The Health and Safety Authority (HSA) launched a two-week farm inspection campaign on Monday, which will focus on working at height in agricultural settings.

The campaign will target both small and large farms nationwide.

The inspections come as 22 of the 191 farm fatalities recorded over the past 10 years resulted from incidents involving working at a height, including two fatalities so far this year.

HSA inspectors will be reminding farmers of the risks involved in any work at height and advising the use of appropriate machinery over these inspections.


“A fall from a height can lead to a very serious life-changing injury or even death. Taking shortcuts or carrying out work without due regard to the risks involved is not an option for any person working at height on a farm,” said the HSA’s senior inspector for agriculture Pat Griffin.

“Unfortunately, there have been 22 fatalities in the last 10 years relating to working at height on farms. These can all be prevented by planning the work and taking the right precautions.”

Falls from ladders, unprotected roof edges and falls through fragile roof materials are among the main risks identified by the authority for those working at heights on-farm.

Hazardous conditions

“Storms and changes in weather means there can be more hazardous conditions for carrying out work at height, particularly when carrying out repairs on farm buildings,” Griffin continued.

“We advise farmers to plan ahead and make sure that work at height is only carried out using the proper equipment and with protective measures in place.

“This can be done by carrying out the risk assessment in our information sheet to identify all of the hazards, especially when working to repair fragile roofs. Falls from heights are preventable, so don’t take the risk.”

Assessing risk

Risk factors which must be assessed before work commences on farm roofs may include whether there have been any previous repairs which could have weakened the roof, the possibility of roof sheeting deteriorating with age and roof lights which may have become brittle and are difficult to see when covered with paint or moss.

The HSA also advised that farmers should consider employing a competent contractor with the right equipment to carry out work at a height safely.

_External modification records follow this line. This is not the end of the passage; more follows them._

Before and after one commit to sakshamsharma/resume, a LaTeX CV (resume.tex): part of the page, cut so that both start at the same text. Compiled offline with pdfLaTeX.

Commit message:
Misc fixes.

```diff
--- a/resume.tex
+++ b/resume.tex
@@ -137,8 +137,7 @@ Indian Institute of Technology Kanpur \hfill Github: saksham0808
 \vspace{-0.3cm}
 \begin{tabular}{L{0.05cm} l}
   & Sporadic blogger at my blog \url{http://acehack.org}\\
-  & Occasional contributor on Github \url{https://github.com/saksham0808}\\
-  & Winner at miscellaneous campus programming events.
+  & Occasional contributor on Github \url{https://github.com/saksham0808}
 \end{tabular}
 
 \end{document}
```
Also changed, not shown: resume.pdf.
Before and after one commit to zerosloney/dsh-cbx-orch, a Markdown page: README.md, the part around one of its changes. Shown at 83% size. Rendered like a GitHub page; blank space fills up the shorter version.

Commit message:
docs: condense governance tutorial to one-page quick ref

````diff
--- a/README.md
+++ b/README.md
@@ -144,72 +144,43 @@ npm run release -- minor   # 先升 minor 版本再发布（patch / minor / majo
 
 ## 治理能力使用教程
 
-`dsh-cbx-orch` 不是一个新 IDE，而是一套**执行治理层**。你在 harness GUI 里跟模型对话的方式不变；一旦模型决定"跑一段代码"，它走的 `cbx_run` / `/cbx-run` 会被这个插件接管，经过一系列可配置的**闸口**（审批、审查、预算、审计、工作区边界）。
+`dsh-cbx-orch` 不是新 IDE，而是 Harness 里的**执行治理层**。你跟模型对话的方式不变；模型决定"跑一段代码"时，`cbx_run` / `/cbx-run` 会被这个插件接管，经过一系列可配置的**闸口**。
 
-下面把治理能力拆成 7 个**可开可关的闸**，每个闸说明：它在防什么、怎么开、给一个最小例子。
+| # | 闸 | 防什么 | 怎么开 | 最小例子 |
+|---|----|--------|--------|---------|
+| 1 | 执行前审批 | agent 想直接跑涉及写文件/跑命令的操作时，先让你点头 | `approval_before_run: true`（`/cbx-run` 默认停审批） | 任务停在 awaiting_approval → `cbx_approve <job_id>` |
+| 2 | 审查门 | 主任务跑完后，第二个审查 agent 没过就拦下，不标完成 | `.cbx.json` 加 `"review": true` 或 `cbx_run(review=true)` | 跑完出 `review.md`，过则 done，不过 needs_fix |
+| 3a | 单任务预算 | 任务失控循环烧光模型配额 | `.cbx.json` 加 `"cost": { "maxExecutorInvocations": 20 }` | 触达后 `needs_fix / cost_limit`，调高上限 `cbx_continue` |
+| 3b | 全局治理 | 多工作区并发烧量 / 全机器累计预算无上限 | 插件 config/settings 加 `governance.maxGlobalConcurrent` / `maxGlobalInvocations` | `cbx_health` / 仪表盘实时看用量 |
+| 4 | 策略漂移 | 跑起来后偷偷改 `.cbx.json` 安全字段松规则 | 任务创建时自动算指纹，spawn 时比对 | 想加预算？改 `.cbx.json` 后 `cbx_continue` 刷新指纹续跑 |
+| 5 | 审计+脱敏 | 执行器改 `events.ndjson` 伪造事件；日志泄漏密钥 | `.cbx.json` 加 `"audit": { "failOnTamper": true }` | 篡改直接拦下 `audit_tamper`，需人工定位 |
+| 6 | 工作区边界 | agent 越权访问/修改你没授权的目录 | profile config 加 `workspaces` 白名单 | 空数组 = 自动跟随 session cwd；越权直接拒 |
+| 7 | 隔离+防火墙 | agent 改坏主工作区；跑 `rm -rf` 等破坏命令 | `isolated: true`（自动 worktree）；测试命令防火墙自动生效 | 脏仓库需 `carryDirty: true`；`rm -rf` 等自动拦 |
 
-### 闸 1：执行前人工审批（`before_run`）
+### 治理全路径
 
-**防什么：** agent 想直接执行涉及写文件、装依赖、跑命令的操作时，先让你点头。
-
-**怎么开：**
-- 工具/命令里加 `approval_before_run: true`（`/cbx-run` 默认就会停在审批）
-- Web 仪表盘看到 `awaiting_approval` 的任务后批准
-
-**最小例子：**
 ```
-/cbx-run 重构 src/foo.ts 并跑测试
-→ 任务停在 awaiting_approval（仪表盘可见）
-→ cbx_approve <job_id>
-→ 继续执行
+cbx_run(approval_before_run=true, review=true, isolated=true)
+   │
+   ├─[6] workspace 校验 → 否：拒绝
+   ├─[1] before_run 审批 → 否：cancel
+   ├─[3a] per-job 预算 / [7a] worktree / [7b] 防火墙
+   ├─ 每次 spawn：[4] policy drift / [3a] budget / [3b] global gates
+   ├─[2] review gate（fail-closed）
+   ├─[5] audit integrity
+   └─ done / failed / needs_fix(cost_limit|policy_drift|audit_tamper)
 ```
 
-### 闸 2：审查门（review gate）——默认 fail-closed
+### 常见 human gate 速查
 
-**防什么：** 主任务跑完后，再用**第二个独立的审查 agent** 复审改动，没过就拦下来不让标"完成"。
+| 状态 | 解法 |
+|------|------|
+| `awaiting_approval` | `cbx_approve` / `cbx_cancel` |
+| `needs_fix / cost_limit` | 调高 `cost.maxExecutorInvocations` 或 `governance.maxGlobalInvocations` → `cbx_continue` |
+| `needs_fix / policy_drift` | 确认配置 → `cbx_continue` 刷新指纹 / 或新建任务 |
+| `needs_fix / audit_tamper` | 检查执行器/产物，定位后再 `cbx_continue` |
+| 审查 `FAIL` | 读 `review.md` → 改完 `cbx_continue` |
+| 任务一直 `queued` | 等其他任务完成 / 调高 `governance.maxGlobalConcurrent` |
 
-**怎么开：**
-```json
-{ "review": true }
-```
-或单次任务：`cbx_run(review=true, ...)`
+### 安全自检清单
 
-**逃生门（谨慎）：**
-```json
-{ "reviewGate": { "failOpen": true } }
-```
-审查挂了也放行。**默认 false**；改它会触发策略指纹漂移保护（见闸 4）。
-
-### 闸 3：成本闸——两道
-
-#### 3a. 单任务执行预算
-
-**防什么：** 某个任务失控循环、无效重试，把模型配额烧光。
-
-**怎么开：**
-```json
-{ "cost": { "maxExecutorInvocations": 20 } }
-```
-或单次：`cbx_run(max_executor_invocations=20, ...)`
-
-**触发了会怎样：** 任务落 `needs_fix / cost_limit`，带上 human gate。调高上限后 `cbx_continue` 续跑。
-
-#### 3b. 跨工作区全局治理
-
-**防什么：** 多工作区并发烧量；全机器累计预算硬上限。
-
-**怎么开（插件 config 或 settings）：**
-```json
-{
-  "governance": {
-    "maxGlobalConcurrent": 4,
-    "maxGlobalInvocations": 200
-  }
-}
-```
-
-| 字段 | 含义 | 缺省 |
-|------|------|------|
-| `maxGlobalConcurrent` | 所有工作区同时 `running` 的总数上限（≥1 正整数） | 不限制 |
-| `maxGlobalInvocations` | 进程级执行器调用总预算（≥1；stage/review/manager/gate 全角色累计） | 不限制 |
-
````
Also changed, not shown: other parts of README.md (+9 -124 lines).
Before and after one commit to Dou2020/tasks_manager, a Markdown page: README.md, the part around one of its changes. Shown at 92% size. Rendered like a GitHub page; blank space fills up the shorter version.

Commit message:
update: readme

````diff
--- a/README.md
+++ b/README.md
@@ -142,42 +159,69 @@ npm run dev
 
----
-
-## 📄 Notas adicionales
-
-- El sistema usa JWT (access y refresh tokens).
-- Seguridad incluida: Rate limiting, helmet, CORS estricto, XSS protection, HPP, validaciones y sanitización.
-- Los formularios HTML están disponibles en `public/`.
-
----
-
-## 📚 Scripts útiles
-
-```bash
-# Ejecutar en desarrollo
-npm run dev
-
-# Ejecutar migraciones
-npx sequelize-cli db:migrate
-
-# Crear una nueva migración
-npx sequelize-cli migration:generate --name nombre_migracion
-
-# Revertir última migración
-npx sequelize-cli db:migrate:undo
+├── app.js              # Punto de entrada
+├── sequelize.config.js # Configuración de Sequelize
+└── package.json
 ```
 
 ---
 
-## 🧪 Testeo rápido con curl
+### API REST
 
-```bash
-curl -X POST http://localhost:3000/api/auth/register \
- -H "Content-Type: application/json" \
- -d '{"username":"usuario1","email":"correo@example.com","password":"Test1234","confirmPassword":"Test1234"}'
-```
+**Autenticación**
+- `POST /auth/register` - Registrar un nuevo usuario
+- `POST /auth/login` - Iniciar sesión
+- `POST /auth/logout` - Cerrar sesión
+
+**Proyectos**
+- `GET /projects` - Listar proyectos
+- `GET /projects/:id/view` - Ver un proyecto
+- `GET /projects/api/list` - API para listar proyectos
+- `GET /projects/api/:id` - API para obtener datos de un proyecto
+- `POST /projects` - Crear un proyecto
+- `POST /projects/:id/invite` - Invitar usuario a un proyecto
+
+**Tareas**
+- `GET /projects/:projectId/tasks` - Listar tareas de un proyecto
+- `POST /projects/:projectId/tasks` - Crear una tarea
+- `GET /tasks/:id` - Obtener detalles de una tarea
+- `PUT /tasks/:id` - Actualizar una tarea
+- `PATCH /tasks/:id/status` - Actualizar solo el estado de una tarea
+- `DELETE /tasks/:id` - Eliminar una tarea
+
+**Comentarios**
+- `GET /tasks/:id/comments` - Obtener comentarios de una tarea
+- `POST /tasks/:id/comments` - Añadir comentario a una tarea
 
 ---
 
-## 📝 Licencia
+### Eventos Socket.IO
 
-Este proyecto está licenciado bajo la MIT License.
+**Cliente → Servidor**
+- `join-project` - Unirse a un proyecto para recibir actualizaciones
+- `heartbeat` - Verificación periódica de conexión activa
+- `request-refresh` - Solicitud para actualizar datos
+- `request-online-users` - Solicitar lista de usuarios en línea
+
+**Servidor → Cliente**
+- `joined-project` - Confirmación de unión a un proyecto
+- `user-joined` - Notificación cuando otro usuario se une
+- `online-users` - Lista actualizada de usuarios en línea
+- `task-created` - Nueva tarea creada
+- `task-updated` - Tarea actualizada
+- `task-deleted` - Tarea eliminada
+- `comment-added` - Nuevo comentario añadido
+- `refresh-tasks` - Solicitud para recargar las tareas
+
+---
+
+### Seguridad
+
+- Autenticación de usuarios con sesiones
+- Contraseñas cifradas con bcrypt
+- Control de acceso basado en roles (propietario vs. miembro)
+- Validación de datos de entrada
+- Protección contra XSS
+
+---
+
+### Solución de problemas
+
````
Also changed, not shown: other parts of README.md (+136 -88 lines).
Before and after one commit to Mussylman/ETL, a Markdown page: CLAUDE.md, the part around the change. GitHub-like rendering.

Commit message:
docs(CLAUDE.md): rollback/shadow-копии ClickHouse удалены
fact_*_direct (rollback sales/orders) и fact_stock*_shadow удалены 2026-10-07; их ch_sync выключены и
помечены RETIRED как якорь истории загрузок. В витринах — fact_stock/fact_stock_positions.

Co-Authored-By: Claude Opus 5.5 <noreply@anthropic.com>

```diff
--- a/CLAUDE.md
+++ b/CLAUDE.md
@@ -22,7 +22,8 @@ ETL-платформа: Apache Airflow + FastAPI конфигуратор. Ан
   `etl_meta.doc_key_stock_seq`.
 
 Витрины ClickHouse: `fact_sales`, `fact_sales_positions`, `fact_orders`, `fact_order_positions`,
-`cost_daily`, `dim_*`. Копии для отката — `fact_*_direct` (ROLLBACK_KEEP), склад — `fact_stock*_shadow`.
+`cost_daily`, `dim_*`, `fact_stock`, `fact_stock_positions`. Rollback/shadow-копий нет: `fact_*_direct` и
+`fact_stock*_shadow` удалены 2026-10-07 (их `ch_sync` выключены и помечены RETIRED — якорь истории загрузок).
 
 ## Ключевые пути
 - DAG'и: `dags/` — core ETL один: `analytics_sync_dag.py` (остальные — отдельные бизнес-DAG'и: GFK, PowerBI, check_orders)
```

Farmers and duty holders carrying out maintenance on a shed or other farm structure should note that maintenance is considered construction work under which falls extensive legal requirements on health and safety.